HDTVs, projectors, and surround sound systems.
CES begins next week and Scott joins Leo for the 16th straight year to talk about what we can expect to see. In fact, they met at CES during the first week of the Tech Guy 16 years ago. What can we expect? Scott says we'll see more 8K displays, which Leo says is rather silly. Just how realistic do we need TVs to get to real life? Scott says that while resolution is one consideration, there is a greater sense of depth, thanks to HDR and video processing. So the depth of field looks more realistic. Upscaling will look much better as well, like going from HD to 8K. Or 4K to 8K.
Lance wants to listen to alternative audio on his TV while watching video. Leo says that if you're connected via HDMI, the TV will play both automatically. The only real option may be your AV receiver, but that's likely going to do the same thing. Component out might work.

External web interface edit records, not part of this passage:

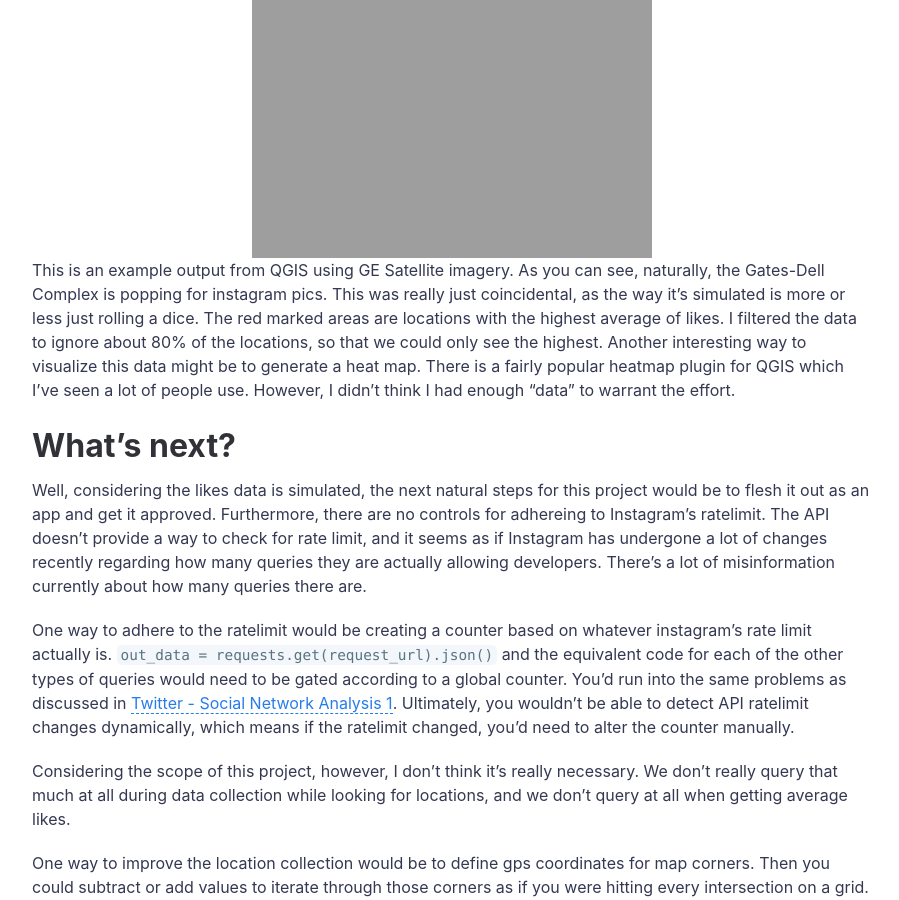
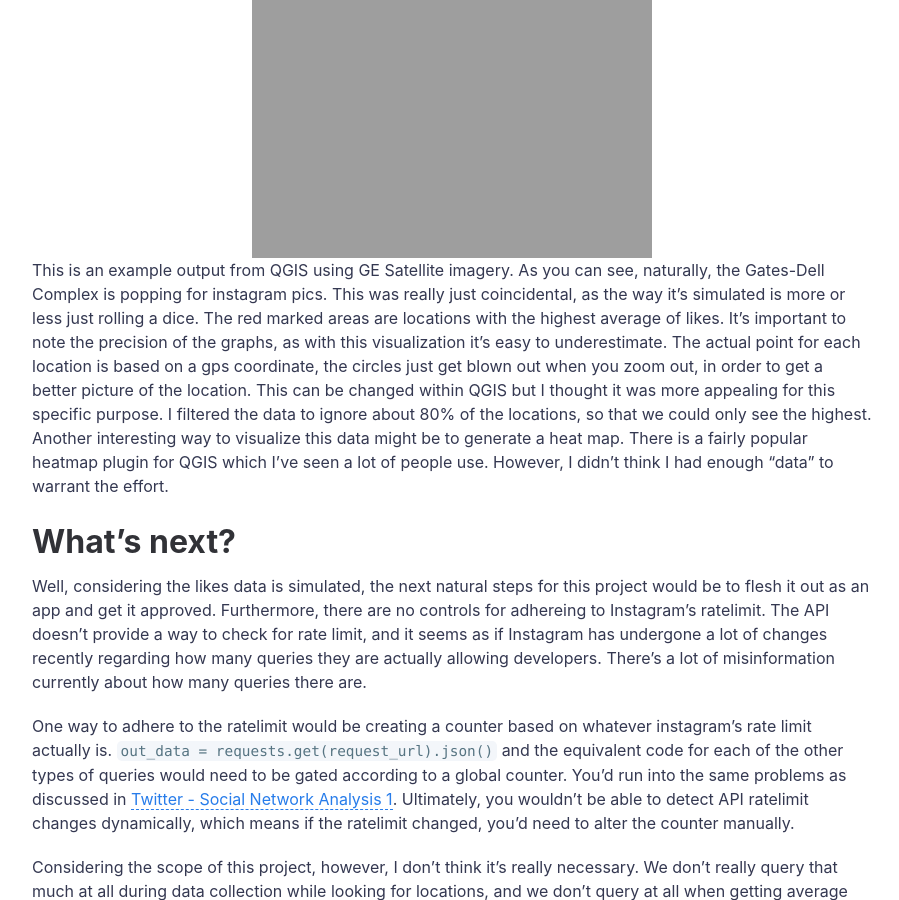
Before and after one commit to Chigg/Chigg.github.io, a Jekyll site: the page built from _posts/2018-06-18-Simulating 6th - Instagram API.md, in a window 1280 px wide and 900 px high, scrolled down 3849 px. Shown: the whole window, without its empty margins (188-1087 px from the left). Built offline with Jekyll 4.4.1, drawn with Linux system fonts in a browser that asks for light colours.

Commit message:
included more info

```diff
--- a/_posts/2018-06-18-Simulating 6th - Instagram API.md
+++ b/_posts/2018-06-18-Simulating 6th - Instagram API.md
@@ -154,7 +154,7 @@ One thing that that tutorial doesn't mention is the CRS you'll want to give your
 </html>
 
 
-This is an example output from QGIS using GE Satellite imagery. As you can see, naturally, the Gates-Dell Complex is popping for instagram pics. This was really just coincidental, as the way it's simulated is more or less just rolling a dice. The red marked areas are locations with the highest average of likes. I filtered the data to ignore about 80% of the locations, so that we could only see the highest. Another interesting way to visualize this data might be to generate a heat map. There is a fairly popular heatmap plugin for QGIS which I've seen a lot of people use. However, I didn't think I had enough "data" to warrant the effort.
+This is an example output from QGIS using GE Satellite imagery. As you can see, naturally, the Gates-Dell Complex is popping for instagram pics. This was really just coincidental, as the way it's simulated is more or less just rolling a dice. The red marked areas are locations with the highest average of likes. It's important to note the precision of the graphs, as with this visualization it's easy to underestimate. The actual point for each location is based on a gps coordinate, the circles just get blown out when you zoom out, in order to get a better picture of the location. This can be changed within QGIS but I thought it was more appealing for this specific purpose. I filtered the data to ignore about 80% of the locations, so that we could only see the highest. Another interesting way to visualize this data might be to generate a heat map. There is a fairly popular heatmap plugin for QGIS which I've seen a lot of people use. However, I didn't think I had enough "data" to warrant the effort.
 
 <a name = "chapter6"></a>
 
```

Scott saw Star Wars: The Rise of Skywalker and he was a bit disappointed. He thought it was "stitched together" as a story, and he didn't think the Dolby Cinema was as good as he's seen before. He also thought it was too damn loud. The deep black of space was simply missing. So it was disappointing. But he does say that JJ Abrams and his team did a great job incorporating footage of Carrie Fisher that wasn't used in the last two films so that it worked rather seamless. Scott also said that the music was virtually nonstop throughout the entire film.
Alan wants to know more about YouTube TV. Leo says that YouTubeTV is an "over the top" streaming service which offers live streaming of TV programming, including local channels. But he advises that Cord Cutters are now paying almost as much, if not more than when they paid for cable service. But it's mostly ala carte.
David wants to stream music to multiple rooms in his house. MultiRoom music is a challenge because it has to sync from room to room with no latency. But it is doable with Amazon Echo. He can get a dot in each room and add some speakers and it'll work. The Echo is smart enough that he can even command it to play in different rooms as well. The Amazon Echo Input connects to one's own speakers, and right now it's only $10.
Scott joins Leo to talk about home theater and how well Tuba Christmas went. Scott says they had an audience of over 1,000 this year, and it was a marvelous yuletide celebration. There was even one group that tailgated in the parking lot before the concert.
Scott got an email from a listener about a Sony X900F TV and wants to know if he can improve the picture quality and how. Scott says that there's a new disc from Spiers and Munsel called "UHD-HDR Benchmark." It's a 4K Blu-ray that will enable the user to calibrate and optimize their TV to the best possible performance without having to hire a professional. He also wants to be able to control his TV and his soundbar with the same remote. Scott says that is hard to do since their Sony remote is not a universal remote. Leo says you can maybe turn on CEC and it could control your soundbar.
Black Friday may have passed, but with Cyber Monday just two days away, Scott is back with another round of killer home theater deals. Scott says that Best Buy has been open later this weekend, and the larger TVs are very cheap ... 75" for $750! Unbelievable deals, sure, but Scott warns that you may end up with compromised performance. If you can't really see the difference, it may not have that huge an impact, but to the educated home theater eye, once you learn what to look for, you can't unsee the flaws. So when it comes to BlackFriday deals, sometimes, ignorance is bliss.
Scott joins Leo after a brief bout with Larengitus, to talk with Leo about this year's Black Friday deals. Scott says that while rumors are that Black Friday deals are for products just made for Black Friday, he says that isn't true at all. They are mostly for overstock, last year's models, and even this year's models. Abe's of Maine has killer deals on OLED TVs, including the LG C9, for 52% off. 65" C9 $1750.
In the speaker category, the Sony Core SSCS3 and the CS5 Bookshelf are 50% off at Best Buy. You can even buy a Sony Atmos system for half off. Klipsh is also 50% off.
Gary got a TIVO Bolt six months ago that uses a cable card, but it's now stuck in "guided setup" with his zip being wrong. How can he reset it? Leo suspects that particular Bolt is defective, perhaps with a faulty hard drive. But Leo replaced his, and it's wasn't the hard drive. So the next option is the power supply. But it sounds like the Bolt isn't all that reliable.
But Mike B in the chatroom says that your cable card may not be correctly configured. Go to your cable store and either ask for a new one or repair that card to your account.